Stored data entries:
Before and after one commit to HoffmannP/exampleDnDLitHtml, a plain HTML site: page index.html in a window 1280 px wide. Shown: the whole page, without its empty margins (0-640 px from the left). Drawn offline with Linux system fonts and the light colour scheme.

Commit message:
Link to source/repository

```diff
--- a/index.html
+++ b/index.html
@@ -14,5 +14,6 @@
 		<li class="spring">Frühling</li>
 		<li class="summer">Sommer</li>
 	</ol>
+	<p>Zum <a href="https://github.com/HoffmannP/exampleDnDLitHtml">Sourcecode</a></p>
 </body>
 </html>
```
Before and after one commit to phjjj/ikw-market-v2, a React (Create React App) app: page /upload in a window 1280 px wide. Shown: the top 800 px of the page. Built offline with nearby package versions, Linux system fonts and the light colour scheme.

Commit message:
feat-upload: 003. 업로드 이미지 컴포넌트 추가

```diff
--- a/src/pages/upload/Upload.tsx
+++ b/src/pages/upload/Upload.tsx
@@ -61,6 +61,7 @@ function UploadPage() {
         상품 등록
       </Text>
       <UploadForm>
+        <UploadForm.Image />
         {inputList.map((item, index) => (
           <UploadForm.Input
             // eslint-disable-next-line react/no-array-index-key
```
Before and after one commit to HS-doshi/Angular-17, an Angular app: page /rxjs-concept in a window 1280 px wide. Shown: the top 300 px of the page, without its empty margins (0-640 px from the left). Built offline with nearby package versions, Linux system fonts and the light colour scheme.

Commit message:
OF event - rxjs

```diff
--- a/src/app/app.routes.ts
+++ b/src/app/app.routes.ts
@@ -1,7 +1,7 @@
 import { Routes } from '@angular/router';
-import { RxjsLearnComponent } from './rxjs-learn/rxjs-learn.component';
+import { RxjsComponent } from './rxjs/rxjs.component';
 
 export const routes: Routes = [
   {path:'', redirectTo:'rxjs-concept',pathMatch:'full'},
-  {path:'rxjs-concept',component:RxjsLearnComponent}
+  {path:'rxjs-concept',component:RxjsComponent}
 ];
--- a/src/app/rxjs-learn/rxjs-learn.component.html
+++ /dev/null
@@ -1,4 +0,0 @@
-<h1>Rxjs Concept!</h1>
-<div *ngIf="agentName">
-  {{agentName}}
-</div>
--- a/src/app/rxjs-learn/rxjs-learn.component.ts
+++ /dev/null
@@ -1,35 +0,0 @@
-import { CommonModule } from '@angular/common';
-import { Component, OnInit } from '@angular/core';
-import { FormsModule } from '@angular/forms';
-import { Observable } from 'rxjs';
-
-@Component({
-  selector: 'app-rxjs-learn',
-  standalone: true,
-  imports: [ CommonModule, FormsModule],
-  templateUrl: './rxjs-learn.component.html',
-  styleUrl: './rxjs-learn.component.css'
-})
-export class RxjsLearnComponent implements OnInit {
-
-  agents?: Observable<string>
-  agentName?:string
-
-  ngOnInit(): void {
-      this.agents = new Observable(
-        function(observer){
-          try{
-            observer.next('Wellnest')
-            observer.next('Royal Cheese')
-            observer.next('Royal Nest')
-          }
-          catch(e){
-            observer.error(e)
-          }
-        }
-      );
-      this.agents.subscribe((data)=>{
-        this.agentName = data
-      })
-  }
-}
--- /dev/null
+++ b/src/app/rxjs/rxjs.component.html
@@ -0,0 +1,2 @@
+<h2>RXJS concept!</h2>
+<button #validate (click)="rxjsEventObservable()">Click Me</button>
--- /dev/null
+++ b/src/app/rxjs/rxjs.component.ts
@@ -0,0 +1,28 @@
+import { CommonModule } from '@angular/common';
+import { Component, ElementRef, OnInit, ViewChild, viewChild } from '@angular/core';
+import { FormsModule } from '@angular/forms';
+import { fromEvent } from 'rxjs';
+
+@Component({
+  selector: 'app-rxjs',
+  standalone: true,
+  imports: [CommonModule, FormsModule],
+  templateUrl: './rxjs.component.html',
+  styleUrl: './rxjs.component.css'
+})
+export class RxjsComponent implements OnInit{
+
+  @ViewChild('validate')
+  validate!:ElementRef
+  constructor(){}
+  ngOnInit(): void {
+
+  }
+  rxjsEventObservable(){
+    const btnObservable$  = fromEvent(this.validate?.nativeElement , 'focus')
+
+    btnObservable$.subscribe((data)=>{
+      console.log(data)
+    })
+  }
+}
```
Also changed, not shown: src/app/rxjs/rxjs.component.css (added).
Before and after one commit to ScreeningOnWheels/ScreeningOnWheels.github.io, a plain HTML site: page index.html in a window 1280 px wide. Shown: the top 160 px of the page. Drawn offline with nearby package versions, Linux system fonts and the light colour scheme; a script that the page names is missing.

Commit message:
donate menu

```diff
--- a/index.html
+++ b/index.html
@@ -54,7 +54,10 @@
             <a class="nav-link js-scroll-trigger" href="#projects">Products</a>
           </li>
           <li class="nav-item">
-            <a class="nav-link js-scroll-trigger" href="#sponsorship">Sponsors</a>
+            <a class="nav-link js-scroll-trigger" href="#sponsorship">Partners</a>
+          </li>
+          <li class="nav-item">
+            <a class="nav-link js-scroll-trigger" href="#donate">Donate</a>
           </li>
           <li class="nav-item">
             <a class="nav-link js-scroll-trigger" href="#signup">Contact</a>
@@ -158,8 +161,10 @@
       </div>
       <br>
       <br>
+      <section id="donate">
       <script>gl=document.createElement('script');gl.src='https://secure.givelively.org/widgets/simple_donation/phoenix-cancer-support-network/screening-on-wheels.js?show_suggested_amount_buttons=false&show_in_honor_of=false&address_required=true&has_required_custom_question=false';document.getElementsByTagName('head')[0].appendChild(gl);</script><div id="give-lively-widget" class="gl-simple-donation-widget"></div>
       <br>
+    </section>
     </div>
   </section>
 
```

Task:
Tally the lines of the data that contain the string "donate" and report the total alone.

Solution:
3